HOW TO COMPLETE THIS TASK: Your copy should hold every record verbatim and none of the pictures.

- - - - -

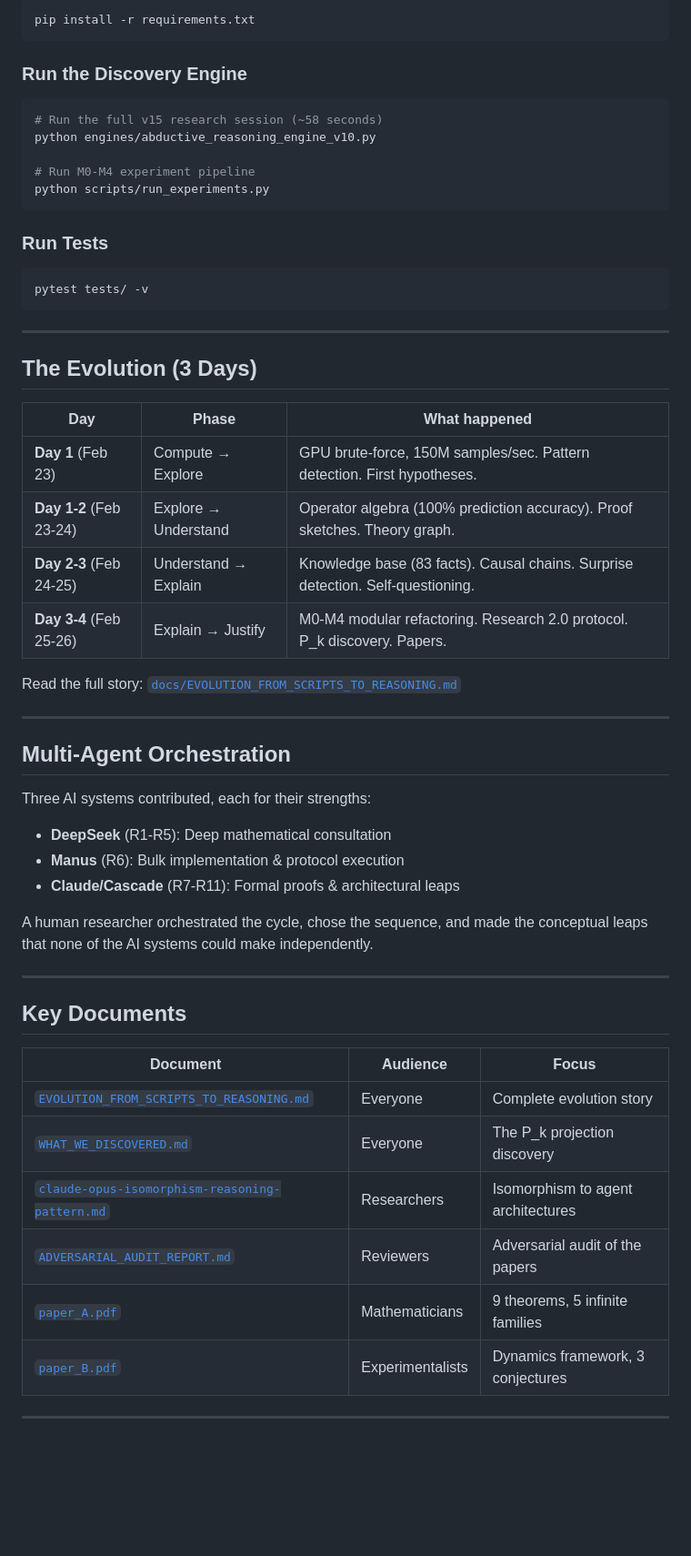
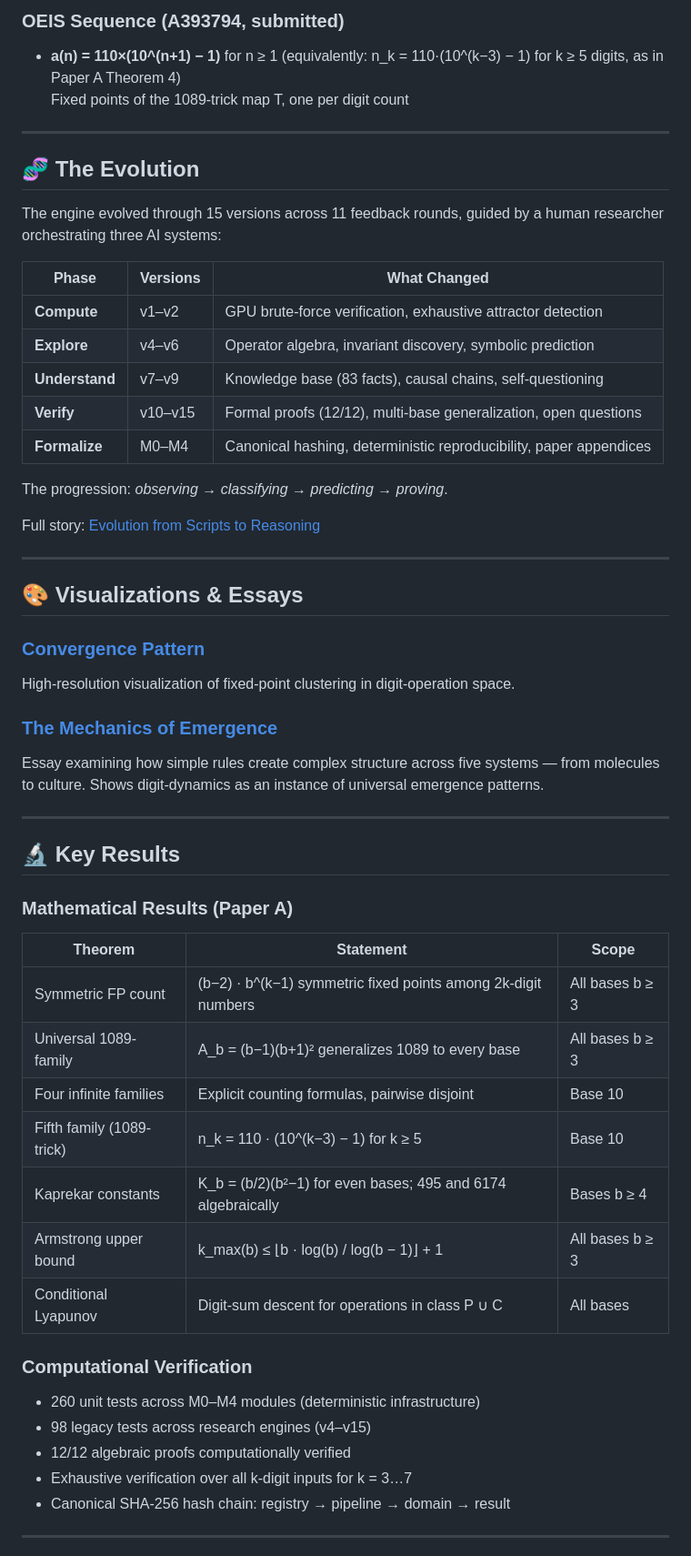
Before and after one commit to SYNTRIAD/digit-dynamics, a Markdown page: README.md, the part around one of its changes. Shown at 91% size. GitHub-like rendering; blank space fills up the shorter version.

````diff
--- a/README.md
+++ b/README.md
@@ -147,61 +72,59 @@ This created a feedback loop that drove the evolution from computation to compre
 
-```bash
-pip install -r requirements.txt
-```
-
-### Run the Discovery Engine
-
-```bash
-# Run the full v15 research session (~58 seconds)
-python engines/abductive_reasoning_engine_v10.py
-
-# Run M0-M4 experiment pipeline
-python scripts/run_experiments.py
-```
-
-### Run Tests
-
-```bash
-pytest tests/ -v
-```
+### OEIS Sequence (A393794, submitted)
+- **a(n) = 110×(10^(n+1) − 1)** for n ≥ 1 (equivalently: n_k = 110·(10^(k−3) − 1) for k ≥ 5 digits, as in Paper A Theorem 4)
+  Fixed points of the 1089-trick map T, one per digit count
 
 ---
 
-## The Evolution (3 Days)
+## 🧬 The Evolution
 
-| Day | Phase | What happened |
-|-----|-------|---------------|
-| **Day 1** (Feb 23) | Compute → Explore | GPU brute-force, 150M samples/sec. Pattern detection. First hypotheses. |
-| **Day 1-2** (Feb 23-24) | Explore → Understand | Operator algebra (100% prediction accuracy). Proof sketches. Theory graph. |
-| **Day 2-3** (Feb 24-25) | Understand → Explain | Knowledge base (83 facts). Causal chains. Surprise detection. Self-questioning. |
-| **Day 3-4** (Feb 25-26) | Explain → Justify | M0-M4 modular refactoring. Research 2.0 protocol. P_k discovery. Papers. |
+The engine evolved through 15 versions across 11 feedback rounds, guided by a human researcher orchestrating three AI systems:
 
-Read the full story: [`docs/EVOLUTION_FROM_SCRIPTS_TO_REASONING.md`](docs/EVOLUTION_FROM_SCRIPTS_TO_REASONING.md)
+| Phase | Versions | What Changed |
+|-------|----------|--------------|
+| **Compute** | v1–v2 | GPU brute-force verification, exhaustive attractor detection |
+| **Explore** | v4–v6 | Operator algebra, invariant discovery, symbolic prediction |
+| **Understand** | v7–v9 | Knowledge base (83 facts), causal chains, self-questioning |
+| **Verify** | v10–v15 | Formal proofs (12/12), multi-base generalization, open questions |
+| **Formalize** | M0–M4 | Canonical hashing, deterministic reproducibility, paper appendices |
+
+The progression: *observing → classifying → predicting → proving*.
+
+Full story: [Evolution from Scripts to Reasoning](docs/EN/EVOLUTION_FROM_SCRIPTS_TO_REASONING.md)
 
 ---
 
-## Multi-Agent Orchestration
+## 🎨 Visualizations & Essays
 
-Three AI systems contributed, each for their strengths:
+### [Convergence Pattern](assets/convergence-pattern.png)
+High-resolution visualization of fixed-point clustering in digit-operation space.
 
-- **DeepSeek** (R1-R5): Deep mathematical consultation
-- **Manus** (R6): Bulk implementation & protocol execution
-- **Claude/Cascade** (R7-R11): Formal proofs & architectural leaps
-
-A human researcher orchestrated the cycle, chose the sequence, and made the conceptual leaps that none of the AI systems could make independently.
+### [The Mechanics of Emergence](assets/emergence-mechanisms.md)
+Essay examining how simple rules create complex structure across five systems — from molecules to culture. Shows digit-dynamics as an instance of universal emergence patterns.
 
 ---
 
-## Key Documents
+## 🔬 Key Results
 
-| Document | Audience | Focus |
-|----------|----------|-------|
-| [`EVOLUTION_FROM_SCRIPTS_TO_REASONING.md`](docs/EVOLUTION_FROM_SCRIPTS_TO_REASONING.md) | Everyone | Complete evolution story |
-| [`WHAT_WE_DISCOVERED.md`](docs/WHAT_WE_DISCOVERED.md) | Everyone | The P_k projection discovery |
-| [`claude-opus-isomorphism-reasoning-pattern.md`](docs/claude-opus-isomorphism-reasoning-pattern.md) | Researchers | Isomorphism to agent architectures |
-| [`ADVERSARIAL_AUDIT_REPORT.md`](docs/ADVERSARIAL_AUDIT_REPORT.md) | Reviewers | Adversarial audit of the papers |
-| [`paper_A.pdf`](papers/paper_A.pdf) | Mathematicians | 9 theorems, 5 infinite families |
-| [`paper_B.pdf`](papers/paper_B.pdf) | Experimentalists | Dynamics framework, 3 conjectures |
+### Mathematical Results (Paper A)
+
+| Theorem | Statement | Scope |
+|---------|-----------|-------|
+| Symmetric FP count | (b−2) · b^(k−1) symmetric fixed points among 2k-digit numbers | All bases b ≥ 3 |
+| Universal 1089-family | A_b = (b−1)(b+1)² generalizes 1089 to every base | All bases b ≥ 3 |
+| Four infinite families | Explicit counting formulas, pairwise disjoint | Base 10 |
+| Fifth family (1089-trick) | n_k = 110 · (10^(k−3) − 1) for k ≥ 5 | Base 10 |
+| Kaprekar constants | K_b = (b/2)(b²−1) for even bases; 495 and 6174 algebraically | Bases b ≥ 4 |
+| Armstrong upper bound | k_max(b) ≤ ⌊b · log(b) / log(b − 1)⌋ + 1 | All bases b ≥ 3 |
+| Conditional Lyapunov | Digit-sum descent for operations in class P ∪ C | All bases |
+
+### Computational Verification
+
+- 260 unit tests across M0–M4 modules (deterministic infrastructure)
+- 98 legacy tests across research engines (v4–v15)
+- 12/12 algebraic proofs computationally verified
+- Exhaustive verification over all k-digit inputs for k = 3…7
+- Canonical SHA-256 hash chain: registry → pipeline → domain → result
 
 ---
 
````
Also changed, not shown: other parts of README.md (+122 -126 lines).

- - - - -

TASK SOLUTION:
Before and after one commit to SYNTRIAD/digit-dynamics, a Markdown page: README.md, the part around one of its changes. Shown at 91% size. GitHub-like rendering; blank space fills up the shorter version.

````diff
--- a/README.md
+++ b/README.md
@@ -147,61 +72,59 @@ This created a feedback loop that drove the evolution from computation to compre
 
-```bash
-pip install -r requirements.txt
-```
-
-### Run the Discovery Engine
-
-```bash
-# Run the full v15 research session (~58 seconds)
-python engines/abductive_reasoning_engine_v10.py
-
-# Run M0-M4 experiment pipeline
-python scripts/run_experiments.py
-```
-
-### Run Tests
-
-```bash
-pytest tests/ -v
-```
+### OEIS Sequence (A393794, submitted)
+- **a(n) = 110×(10^(n+1) − 1)** for n ≥ 1 (equivalently: n_k = 110·(10^(k−3) − 1) for k ≥ 5 digits, as in Paper A Theorem 4)
+  Fixed points of the 1089-trick map T, one per digit count
 
 ---
 
-## The Evolution (3 Days)
+## 🧬 The Evolution
 
-| Day | Phase | What happened |
-|-----|-------|---------------|
-| **Day 1** (Feb 23) | Compute → Explore | GPU brute-force, 150M samples/sec. Pattern detection. First hypotheses. |
-| **Day 1-2** (Feb 23-24) | Explore → Understand | Operator algebra (100% prediction accuracy). Proof sketches. Theory graph. |
-| **Day 2-3** (Feb 24-25) | Understand → Explain | Knowledge base (83 facts). Causal chains. Surprise detection. Self-questioning. |
-| **Day 3-4** (Feb 25-26) | Explain → Justify | M0-M4 modular refactoring. Research 2.0 protocol. P_k discovery. Papers. |
+The engine evolved through 15 versions across 11 feedback rounds, guided by a human researcher orchestrating three AI systems:
 
-Read the full story: [`docs/EVOLUTION_FROM_SCRIPTS_TO_REASONING.md`](docs/EVOLUTION_FROM_SCRIPTS_TO_REASONING.md)
+| Phase | Versions | What Changed |
+|-------|----------|--------------|
+| **Compute** | v1–v2 | GPU brute-force verification, exhaustive attractor detection |
+| **Explore** | v4–v6 | Operator algebra, invariant discovery, symbolic prediction |
+| **Understand** | v7–v9 | Knowledge base (83 facts), causal chains, self-questioning |
+| **Verify** | v10–v15 | Formal proofs (12/12), multi-base generalization, open questions |
+| **Formalize** | M0–M4 | Canonical hashing, deterministic reproducibility, paper appendices |
+
+The progression: *observing → classifying → predicting → proving*.
+
+Full story: [Evolution from Scripts to Reasoning](docs/EN/EVOLUTION_FROM_SCRIPTS_TO_REASONING.md)
 
 ---
 
-## Multi-Agent Orchestration
+## 🎨 Visualizations & Essays
 
-Three AI systems contributed, each for their strengths:
+### [Convergence Pattern](assets/convergence-pattern.png)
+High-resolution visualization of fixed-point clustering in digit-operation space.
 
-- **DeepSeek** (R1-R5): Deep mathematical consultation
-- **Manus** (R6): Bulk implementation & protocol execution
-- **Claude/Cascade** (R7-R11): Formal proofs & architectural leaps
-
-A human researcher orchestrated the cycle, chose the sequence, and made the conceptual leaps that none of the AI systems could make independently.
+### [The Mechanics of Emergence](assets/emergence-mechanisms.md)
+Essay examining how simple rules create complex structure across five systems — from molecules to culture. Shows digit-dynamics as an instance of universal emergence patterns.
 
 ---
 
-## Key Documents
+## 🔬 Key Results
 
-| Document | Audience | Focus |
-|----------|----------|-------|
-| [`EVOLUTION_FROM_SCRIPTS_TO_REASONING.md`](docs/EVOLUTION_FROM_SCRIPTS_TO_REASONING.md) | Everyone | Complete evolution story |
-| [`WHAT_WE_DISCOVERED.md`](docs/WHAT_WE_DISCOVERED.md) | Everyone | The P_k projection discovery |
-| [`claude-opus-isomorphism-reasoning-pattern.md`](docs/claude-opus-isomorphism-reasoning-pattern.md) | Researchers | Isomorphism to agent architectures |
-| [`ADVERSARIAL_AUDIT_REPORT.md`](docs/ADVERSARIAL_AUDIT_REPORT.md) | Reviewers | Adversarial audit of the papers |
-| [`paper_A.pdf`](papers/paper_A.pdf) | Mathematicians | 9 theorems, 5 infinite families |
-| [`paper_B.pdf`](papers/paper_B.pdf) | Experimentalists | Dynamics framework, 3 conjectures |
+### Mathematical Results (Paper A)
+
+| Theorem | Statement | Scope |
+|---------|-----------|-------|
+| Symmetric FP count | (b−2) · b^(k−1) symmetric fixed points among 2k-digit numbers | All bases b ≥ 3 |
+| Universal 1089-family | A_b = (b−1)(b+1)² generalizes 1089 to every base | All bases b ≥ 3 |
+| Four infinite families | Explicit counting formulas, pairwise disjoint | Base 10 |
+| Fifth family (1089-trick) | n_k = 110 · (10^(k−3) − 1) for k ≥ 5 | Base 10 |
+| Kaprekar constants | K_b = (b/2)(b²−1) for even bases; 495 and 6174 algebraically | Bases b ≥ 4 |
+| Armstrong upper bound | k_max(b) ≤ ⌊b · log(b) / log(b − 1)⌋ + 1 | All bases b ≥ 3 |
+| Conditional Lyapunov | Digit-sum descent for operations in class P ∪ C | All bases |
+
+### Computational Verification
+
+- 260 unit tests across M0–M4 modules (deterministic infrastructure)
+- 98 legacy tests across research engines (v4–v15)
+- 12/12 algebraic proofs computationally verified
+- Exhaustive verification over all k-digit inputs for k = 3…7
+- Canonical SHA-256 hash chain: registry → pipeline → domain → result
 
 ---
 
````
Also changed, not shown: other parts of README.md (+122 -126 lines).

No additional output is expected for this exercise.